The problem: The response should consist of the records that follow, printed exactly.

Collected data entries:
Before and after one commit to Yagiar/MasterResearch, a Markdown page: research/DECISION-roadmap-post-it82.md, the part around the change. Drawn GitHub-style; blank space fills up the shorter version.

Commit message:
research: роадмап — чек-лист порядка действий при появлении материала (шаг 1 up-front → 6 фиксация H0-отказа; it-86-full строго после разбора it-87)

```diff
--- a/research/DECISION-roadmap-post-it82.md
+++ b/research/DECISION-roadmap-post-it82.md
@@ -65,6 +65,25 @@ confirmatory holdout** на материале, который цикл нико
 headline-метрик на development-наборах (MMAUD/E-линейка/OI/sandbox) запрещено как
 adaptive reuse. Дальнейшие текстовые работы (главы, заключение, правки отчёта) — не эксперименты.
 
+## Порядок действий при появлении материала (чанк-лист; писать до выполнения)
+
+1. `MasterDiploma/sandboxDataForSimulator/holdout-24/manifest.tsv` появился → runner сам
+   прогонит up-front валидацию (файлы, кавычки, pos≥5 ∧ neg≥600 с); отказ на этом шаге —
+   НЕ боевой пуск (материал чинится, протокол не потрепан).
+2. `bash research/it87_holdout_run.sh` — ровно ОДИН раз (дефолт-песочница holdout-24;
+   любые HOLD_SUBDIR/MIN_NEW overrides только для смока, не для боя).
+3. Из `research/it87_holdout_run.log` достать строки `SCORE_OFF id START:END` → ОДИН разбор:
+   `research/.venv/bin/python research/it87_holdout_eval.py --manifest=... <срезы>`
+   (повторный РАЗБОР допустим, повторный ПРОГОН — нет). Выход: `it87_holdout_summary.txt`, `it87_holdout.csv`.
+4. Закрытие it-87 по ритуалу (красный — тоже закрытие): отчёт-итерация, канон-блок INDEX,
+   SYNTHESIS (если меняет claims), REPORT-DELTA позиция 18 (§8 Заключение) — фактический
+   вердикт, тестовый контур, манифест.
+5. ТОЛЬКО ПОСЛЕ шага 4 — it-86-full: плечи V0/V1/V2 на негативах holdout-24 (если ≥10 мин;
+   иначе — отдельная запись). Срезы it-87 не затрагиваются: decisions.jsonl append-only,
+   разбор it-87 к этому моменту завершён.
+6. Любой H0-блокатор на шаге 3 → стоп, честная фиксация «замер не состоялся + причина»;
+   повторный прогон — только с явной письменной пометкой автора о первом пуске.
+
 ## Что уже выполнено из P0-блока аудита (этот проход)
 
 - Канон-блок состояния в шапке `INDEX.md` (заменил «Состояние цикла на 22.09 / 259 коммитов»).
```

Exercise response:
Before and after one commit to Yagiar/MasterResearch, a Markdown page: research/DECISION-roadmap-post-it82.md, the part around the change. Drawn GitHub-style; blank space fills up the shorter version.

Commit message:
research: роадмап — чек-лист порядка действий при появлении материала (шаг 1 up-front → 6 фиксация H0-отказа; it-86-full строго после разбора it-87)

```diff
--- a/research/DECISION-roadmap-post-it82.md
+++ b/research/DECISION-roadmap-post-it82.md
@@ -65,6 +65,25 @@ confirmatory holdout** на материале, который цикл нико
 headline-метрик на development-наборах (MMAUD/E-линейка/OI/sandbox) запрещено как
 adaptive reuse. Дальнейшие текстовые работы (главы, заключение, правки отчёта) — не эксперименты.
 
+## Порядок действий при появлении материала (чанк-лист; писать до выполнения)
+
+1. `MasterDiploma/sandboxDataForSimulator/holdout-24/manifest.tsv` появился → runner сам
+   прогонит up-front валидацию (файлы, кавычки, pos≥5 ∧ neg≥600 с); отказ на этом шаге —
+   НЕ боевой пуск (материал чинится, протокол не потрепан).
+2. `bash research/it87_holdout_run.sh` — ровно ОДИН раз (дефолт-песочница holdout-24;
+   любые HOLD_SUBDIR/MIN_NEW overrides только для смока, не для боя).
+3. Из `research/it87_holdout_run.log` достать строки `SCORE_OFF id START:END` → ОДИН разбор:
+   `research/.venv/bin/python research/it87_holdout_eval.py --manifest=... <срезы>`
+   (повторный РАЗБОР допустим, повторный ПРОГОН — нет). Выход: `it87_holdout_summary.txt`, `it87_holdout.csv`.
+4. Закрытие it-87 по ритуалу (красный — тоже закрытие): отчёт-итерация, канон-блок INDEX,
+   SYNTHESIS (если меняет claims), REPORT-DELTA позиция 18 (§8 Заключение) — фактический
+   вердикт, тестовый контур, манифест.
+5. ТОЛЬКО ПОСЛЕ шага 4 — it-86-full: плечи V0/V1/V2 на негативах holdout-24 (если ≥10 мин;
+   иначе — отдельная запись). Срезы it-87 не затрагиваются: decisions.jsonl append-only,
+   разбор it-87 к этому моменту завершён.
+6. Любой H0-блокатор на шаге 3 → стоп, честная фиксация «замер не состоялся + причина»;
+   повторный прогон — только с явной письменной пометкой автора о первом пуске.
+
 ## Что уже выполнено из P0-блока аудита (этот проход)
 
 - Канон-блок состояния в шапке `INDEX.md` (заменил «Состояние цикла на 22.09 / 259 коммитов»).
```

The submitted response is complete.